    • Shared dishes at a bar such as candy, peanut or chip bowls – DO NOT touch or eat from those
    • Dirty doorknobs and touch points – wipe frequently with disinfectant, especially when entering and leaving bathrooms
    • Germy linens, couch pillows, and throws – wash and dry
    • Used dishes, toothbrushes, and tissues – DO NOT share, discard tissues immediately and don’t touch them – they are loaded with the virus

Use:

    • Disinfecting spray
    • Rubbing alcohol
    • Washer, dryer
    • Household bleach
    • Dishwasher

Flu Infographic Cowin

Take the Quiz and check your knowledge!

The Flu and You

 

Personalized Learning Networks (PNL’s) and VW’s

Exploring new technological resources such as VW’s and their unique environments opens new dimensions of the formative teaching and learning process. Current space-temporal barriers are opening and disrupting up the ESL teaching field. The contexts within VW’s requires thoughts about how the role of ESL teachers in VW’s. Also, an exploration of the dynamics of ESL students entering VW’s, their learning, the interaction between peers, teachers and ‘drop-ins’ or visitors is necessary. Exploring, sharing and learning in a VW unfolds venues of student network collaborations, leading to Personal Learning Networks (PNL). ESL language acquisition cannot be understood without this social and educational perspective.

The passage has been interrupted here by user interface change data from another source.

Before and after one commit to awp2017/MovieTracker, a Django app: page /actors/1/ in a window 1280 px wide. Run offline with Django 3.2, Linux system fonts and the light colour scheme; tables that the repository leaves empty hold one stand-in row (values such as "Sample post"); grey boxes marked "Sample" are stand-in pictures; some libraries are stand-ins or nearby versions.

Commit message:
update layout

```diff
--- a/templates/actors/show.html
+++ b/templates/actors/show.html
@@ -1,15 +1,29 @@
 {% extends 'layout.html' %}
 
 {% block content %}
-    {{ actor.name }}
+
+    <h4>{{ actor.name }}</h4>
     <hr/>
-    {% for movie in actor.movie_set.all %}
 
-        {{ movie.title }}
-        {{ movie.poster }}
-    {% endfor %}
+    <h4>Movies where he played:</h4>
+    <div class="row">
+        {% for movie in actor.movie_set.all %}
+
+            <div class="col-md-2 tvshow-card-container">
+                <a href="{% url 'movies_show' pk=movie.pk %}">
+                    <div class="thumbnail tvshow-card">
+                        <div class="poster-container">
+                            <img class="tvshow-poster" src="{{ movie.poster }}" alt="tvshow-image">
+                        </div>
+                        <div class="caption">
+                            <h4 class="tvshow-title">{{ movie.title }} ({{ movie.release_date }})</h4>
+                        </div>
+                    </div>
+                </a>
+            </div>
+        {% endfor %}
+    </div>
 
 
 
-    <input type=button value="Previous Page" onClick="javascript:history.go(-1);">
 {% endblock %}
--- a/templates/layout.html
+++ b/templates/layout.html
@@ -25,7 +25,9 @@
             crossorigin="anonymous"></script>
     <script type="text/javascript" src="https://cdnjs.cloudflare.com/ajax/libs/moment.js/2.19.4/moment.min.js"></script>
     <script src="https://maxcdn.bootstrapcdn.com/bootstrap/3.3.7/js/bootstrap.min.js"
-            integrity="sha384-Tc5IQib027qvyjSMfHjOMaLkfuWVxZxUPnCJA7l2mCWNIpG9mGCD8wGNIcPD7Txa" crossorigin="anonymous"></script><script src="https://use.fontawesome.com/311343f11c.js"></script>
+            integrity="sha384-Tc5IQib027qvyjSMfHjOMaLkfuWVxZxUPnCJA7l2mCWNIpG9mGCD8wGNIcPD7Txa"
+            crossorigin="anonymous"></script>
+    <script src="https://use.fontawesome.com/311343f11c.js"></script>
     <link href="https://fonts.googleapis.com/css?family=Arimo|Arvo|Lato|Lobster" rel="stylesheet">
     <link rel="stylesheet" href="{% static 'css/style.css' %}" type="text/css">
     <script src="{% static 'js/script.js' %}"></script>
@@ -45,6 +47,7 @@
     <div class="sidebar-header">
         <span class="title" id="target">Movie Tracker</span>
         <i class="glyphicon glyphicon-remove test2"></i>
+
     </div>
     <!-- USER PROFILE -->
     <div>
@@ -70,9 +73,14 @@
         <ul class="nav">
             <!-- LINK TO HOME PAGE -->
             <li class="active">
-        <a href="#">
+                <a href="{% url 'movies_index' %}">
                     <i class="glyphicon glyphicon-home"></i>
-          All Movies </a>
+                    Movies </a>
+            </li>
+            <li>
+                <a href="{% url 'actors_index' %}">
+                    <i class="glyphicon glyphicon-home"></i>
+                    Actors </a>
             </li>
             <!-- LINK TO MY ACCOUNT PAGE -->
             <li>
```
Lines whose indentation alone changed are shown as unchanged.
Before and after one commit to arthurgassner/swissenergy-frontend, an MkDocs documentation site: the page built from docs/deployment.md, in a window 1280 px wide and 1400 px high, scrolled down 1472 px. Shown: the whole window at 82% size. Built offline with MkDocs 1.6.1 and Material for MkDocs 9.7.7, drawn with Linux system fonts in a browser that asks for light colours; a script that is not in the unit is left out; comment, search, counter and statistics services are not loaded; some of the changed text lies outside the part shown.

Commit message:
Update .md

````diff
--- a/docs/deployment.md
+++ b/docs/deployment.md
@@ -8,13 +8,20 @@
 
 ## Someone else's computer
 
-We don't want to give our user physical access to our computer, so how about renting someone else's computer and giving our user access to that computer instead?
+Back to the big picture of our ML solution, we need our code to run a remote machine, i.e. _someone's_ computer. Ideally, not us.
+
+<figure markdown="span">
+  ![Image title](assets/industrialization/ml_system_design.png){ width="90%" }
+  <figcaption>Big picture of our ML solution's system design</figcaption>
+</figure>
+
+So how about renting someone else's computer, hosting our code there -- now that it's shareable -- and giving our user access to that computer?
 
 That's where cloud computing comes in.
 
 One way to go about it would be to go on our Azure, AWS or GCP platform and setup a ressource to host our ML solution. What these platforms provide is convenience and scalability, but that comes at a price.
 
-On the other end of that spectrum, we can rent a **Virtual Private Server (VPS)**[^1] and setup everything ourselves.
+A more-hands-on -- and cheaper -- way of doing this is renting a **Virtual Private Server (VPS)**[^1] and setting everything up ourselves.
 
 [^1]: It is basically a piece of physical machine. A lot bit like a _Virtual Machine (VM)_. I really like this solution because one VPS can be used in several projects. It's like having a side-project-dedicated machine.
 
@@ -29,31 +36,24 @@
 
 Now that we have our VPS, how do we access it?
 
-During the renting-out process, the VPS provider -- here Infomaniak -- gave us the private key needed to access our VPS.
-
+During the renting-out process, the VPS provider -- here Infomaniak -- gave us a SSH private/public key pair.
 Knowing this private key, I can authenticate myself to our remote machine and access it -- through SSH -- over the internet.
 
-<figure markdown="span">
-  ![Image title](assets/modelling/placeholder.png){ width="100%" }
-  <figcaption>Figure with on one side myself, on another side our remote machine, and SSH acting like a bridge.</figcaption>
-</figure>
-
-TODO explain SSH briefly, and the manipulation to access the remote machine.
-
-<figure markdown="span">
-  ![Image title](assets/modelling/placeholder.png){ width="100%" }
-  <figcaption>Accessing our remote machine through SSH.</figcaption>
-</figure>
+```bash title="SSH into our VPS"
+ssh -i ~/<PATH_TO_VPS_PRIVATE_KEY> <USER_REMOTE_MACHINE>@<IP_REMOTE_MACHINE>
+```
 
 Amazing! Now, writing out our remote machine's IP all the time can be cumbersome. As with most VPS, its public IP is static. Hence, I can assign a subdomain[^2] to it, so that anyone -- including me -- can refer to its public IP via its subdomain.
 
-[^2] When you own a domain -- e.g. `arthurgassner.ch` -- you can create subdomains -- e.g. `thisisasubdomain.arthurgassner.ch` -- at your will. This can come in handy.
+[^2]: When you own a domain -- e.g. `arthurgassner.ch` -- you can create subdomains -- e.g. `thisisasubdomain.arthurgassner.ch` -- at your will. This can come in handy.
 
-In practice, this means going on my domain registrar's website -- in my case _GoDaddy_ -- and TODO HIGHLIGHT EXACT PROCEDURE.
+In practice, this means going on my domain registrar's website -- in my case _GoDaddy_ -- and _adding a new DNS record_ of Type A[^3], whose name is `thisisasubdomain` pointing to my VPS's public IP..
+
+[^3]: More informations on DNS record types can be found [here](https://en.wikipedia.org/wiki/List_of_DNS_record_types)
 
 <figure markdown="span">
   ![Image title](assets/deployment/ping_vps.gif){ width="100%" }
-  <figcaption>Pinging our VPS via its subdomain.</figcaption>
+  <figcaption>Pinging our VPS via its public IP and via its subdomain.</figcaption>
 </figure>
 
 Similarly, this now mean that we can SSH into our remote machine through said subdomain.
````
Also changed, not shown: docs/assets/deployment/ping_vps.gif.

Virtual Worlds are emerging as a strong educational phenomenon because they enable participants and in-world travelers to meet and socially interact with others in a variety of online environments. Users navigate these online environments utilizing an avatar. Avatars are personalized by the user and act as their ‘alter ego’ in their chosen virtual setting. There is a multitude of virtual worlds focused on education. Here a small sample: ScienceSim, Heritage Key, Active Worlds Educational Universe, Secret Builders and WizWorld Online.
VW’s invite and require a certain degree of self-organization in the personalized trajectory of improving L2 language skills. The importance of self-organization as a learning process is stated by Wiley and Edwards:
“Jacobs argues that communities self-organize a manner similar to social insects: instead of thousands of ants crossing each other’s pheromone trails and changing their behavior accordingly, thousands of humans pass each other on the sidewalk and change their behavior accordingly.”
In her article, Wendy Drexler, University of FloridaI, “The networked student model for construction of personal learning environments: Balancing teacher control and student autonomy” states:

“Principles of networked learning, constructivism, and connectivism inform the design of a test case through which secondary students construct personal learning environments for the purpose of independent inquiry. Emerging web applications and open educational resources are integrated to support a Networked Student Model that promotes inquiry-based learning and digital literacy, empowers the learner, and offers flexibility as new technologies emerge.”

Balancing the benefits of technology and real-life experiences in the experiential realm will be a challenge for the educational system at large. The benefits of VW’s are anchored in participants’ ability to create PLN’s; enhance their imagination; to grow and learn; to create with one’s mind and fingers a world that existed only as a representation and then enter that world as active learners. One future of education is the establishment of learning communities where we come to learn with each other and from each other in a collaborative process. Collaborative processes give rise to vibrant cultures of growth and development with the result of a harvest of student achievement filled with a growth mindset, mental flexibility, curiosity, risk taking and intrinsic motivation.